As a social worker and behavioral health professional, I have seen first hand the trauma and hardship resulted from anti-migrant laws such as SB1070, the brutal separation of families at the border, and the effects that deportation and detention has on families and children. All this made it obvious that we needed to center addressing trauma and building our communities resilience. These experiences made me deeply committed to my field of Social Work.
I have worked with children, youth, and families in the Latinx community. I have worked in medical settings, school, family shelters, and behavioral health agencies and I have seen first hand the need for Latinx therapists that can properly address the needs of our community. I have seen the need, and I have seen also the negative effects it has on a family to be working with a mental health providers that are not equipped in trauma informed care.
This is exactly why LTAN is so important to me. Our people continue dealing with their emotional struggles in silence, hoping that the trauma, anxiety, and depression would magically go away on its own. It is our responsibility and duty as professionals and providers to address those needs and continue uplifting our community to break those cycles.
LTAN was born out of the need for quality front line providers that the community could connect with. Throughout the years, we have seen a tremendous increase in the number if individuals who have been affected by the harsh immigration laws in the US but also that have endured significant trauma in their country of origin and while on their journey to the US.

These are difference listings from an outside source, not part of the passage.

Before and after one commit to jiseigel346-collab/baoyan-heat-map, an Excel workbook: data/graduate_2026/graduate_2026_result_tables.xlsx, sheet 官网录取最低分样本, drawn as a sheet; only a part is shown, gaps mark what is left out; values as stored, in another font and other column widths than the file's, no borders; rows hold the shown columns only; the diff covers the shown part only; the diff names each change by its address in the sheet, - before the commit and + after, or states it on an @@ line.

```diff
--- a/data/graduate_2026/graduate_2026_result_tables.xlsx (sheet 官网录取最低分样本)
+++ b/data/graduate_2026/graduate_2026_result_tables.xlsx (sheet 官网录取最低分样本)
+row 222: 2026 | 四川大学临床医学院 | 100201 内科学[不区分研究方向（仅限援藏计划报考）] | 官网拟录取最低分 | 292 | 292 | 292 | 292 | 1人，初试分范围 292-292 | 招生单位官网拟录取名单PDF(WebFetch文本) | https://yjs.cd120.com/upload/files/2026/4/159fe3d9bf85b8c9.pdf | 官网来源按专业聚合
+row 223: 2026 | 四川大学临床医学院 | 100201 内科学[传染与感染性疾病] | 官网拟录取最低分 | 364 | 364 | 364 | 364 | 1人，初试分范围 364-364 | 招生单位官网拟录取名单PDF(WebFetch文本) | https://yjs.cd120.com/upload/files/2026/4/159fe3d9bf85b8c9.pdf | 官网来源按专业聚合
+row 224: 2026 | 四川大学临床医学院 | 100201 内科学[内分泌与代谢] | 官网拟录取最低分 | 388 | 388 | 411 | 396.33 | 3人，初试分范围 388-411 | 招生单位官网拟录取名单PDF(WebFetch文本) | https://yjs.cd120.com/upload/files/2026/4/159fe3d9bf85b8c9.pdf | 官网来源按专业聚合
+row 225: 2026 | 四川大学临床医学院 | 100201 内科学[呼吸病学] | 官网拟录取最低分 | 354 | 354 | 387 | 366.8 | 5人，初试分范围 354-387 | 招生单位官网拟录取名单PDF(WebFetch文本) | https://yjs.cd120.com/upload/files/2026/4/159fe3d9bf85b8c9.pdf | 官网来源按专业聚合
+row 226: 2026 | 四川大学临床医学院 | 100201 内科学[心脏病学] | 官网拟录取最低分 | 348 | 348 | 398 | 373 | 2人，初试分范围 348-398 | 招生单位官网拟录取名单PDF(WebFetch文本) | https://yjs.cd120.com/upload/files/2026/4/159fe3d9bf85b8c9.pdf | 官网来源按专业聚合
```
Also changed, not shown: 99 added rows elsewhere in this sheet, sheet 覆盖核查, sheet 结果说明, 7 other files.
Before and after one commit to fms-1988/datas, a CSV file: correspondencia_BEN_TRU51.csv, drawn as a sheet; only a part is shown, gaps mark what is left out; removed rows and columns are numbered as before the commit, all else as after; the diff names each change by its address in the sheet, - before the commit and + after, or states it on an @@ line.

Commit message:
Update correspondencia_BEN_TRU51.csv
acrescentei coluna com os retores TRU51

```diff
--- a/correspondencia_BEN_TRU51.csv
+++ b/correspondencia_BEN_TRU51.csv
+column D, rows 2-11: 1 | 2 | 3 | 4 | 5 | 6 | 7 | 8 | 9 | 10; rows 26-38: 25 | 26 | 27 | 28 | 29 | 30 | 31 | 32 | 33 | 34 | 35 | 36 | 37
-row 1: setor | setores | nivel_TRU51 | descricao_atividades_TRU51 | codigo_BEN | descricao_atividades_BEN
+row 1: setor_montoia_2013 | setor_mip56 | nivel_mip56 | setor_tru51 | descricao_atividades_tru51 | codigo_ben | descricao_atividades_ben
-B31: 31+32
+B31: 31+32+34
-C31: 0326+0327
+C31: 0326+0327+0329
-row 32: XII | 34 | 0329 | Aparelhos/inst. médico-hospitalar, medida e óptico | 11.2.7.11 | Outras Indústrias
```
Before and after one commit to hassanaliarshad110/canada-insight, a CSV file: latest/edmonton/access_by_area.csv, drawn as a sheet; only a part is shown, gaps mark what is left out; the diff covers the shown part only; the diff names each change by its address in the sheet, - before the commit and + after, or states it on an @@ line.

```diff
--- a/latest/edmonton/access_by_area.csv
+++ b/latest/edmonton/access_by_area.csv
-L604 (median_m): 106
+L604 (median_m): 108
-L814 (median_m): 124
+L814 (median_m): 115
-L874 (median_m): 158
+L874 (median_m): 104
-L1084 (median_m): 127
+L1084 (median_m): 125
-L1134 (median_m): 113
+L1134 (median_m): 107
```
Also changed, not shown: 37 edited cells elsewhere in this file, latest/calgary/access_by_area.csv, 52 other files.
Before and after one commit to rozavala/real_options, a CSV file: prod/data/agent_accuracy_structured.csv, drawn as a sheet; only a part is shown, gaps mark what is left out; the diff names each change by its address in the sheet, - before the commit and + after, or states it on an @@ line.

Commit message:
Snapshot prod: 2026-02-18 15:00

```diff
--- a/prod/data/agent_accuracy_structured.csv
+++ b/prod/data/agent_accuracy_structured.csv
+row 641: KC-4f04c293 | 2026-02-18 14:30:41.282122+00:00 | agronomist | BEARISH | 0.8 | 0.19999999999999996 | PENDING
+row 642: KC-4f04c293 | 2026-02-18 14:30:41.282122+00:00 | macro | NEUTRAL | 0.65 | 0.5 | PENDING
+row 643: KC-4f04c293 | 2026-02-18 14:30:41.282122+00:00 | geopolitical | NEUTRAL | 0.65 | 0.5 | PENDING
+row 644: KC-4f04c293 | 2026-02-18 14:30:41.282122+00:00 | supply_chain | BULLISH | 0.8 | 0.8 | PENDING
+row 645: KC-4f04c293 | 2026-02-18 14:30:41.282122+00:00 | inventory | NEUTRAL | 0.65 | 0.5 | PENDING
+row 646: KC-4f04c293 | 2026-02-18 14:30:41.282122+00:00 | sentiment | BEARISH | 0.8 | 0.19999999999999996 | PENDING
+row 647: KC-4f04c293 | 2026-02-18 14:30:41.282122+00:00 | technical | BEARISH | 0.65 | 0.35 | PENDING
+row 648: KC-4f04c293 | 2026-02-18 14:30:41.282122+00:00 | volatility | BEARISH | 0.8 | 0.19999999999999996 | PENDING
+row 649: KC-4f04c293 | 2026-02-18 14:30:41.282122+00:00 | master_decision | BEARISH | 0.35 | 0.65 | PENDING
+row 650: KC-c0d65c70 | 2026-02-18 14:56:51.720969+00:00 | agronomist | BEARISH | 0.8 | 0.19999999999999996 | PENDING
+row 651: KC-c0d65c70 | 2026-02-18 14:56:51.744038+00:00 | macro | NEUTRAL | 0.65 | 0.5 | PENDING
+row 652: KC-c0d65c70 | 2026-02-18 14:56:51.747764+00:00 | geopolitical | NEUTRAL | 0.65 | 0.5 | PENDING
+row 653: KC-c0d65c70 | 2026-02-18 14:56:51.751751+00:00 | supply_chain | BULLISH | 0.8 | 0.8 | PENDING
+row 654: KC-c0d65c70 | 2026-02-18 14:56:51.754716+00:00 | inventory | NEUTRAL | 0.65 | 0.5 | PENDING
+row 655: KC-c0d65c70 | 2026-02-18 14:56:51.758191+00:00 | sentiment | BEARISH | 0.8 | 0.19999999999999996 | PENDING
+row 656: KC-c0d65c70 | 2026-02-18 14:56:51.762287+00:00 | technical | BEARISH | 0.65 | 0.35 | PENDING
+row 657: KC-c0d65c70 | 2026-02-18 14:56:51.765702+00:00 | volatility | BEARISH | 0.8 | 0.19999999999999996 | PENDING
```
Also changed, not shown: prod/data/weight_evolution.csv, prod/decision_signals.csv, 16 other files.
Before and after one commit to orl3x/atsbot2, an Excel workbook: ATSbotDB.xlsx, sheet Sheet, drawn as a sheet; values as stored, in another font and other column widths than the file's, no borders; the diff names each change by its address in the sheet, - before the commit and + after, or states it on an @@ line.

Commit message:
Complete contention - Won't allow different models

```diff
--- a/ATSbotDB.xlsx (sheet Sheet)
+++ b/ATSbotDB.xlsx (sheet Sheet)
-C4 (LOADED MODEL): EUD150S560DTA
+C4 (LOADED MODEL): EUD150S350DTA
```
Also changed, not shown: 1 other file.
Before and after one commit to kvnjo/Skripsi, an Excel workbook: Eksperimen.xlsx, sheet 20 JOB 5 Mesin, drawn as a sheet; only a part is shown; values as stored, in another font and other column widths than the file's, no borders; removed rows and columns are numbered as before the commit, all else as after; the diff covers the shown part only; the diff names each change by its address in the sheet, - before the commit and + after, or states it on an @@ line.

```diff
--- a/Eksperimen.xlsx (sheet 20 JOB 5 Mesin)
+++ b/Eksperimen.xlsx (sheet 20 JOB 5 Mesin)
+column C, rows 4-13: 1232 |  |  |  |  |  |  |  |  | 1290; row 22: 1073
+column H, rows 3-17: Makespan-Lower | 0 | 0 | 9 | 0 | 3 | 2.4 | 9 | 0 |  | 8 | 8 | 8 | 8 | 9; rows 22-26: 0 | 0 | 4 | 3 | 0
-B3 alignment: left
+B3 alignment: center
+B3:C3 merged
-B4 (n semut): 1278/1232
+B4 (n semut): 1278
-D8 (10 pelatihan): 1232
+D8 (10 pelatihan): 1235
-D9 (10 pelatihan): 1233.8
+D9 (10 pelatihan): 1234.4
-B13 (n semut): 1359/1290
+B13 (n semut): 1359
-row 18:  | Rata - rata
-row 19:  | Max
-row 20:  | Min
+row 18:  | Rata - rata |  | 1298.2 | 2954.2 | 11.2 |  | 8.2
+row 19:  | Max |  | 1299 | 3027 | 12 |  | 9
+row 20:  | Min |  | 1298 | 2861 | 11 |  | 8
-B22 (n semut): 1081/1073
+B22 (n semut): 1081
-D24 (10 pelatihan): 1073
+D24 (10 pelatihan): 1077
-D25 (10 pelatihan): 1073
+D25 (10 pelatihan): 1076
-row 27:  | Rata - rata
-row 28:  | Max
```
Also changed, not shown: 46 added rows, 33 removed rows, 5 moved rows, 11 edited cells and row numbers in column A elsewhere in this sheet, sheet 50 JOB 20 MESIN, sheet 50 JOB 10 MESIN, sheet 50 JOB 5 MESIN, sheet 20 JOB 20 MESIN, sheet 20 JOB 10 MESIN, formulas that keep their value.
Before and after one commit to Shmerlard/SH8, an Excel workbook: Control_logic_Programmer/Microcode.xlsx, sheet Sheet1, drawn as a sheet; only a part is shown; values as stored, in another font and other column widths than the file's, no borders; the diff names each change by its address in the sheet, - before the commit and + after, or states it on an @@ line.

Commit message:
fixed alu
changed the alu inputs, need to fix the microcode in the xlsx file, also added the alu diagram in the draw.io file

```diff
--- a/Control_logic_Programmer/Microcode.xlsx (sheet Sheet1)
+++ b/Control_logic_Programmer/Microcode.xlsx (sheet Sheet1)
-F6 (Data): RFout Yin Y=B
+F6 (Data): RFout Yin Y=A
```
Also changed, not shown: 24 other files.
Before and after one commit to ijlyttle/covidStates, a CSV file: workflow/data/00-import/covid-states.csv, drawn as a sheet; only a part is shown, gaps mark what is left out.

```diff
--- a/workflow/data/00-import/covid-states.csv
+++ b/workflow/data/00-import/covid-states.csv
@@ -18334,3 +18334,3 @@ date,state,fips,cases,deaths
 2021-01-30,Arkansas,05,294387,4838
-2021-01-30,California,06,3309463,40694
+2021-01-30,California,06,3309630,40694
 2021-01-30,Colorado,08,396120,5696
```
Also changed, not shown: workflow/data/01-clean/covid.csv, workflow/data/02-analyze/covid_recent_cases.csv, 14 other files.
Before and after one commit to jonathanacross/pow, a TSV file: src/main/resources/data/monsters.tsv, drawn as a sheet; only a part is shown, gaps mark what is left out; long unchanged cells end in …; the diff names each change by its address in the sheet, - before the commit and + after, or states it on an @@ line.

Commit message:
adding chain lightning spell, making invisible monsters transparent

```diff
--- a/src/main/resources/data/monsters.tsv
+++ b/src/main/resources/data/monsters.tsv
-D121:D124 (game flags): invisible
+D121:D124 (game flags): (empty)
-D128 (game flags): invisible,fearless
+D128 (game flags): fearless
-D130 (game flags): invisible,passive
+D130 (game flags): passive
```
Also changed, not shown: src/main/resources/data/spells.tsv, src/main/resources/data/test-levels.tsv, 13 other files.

As Latinx providers, it is not enough to just be able to speak Spanish or speak the language of origin of our clients, we must understand the trauma and political context that created the circumstances which have brought them here today. Sometimes it is generational trauma that has been inflicted in their country of origin, sometimes is the trauma experienced during their journey to the US, sometimes it is anxiety and depression originated by the circumstances they are currently facing in the US regarding discrimination, hate crimes, immigration polices, etc. Sometimes it is all of this combined.
We are a group of social workers, counselors, researchers, and community organizers that have come together with the purpose of uplifting our Latinx community by bridging the gap, educate the community about the importance of mental health, to heal our community and provide trauma informed services that understand and the unique needs and experiences of the immigrant community.
Please visit our online platform www.latinxtherapistsactionnetwork.org. Please share this announcement with your peers, grassroots organizations, all those who can benefit from the network or would be interested in being a part of it.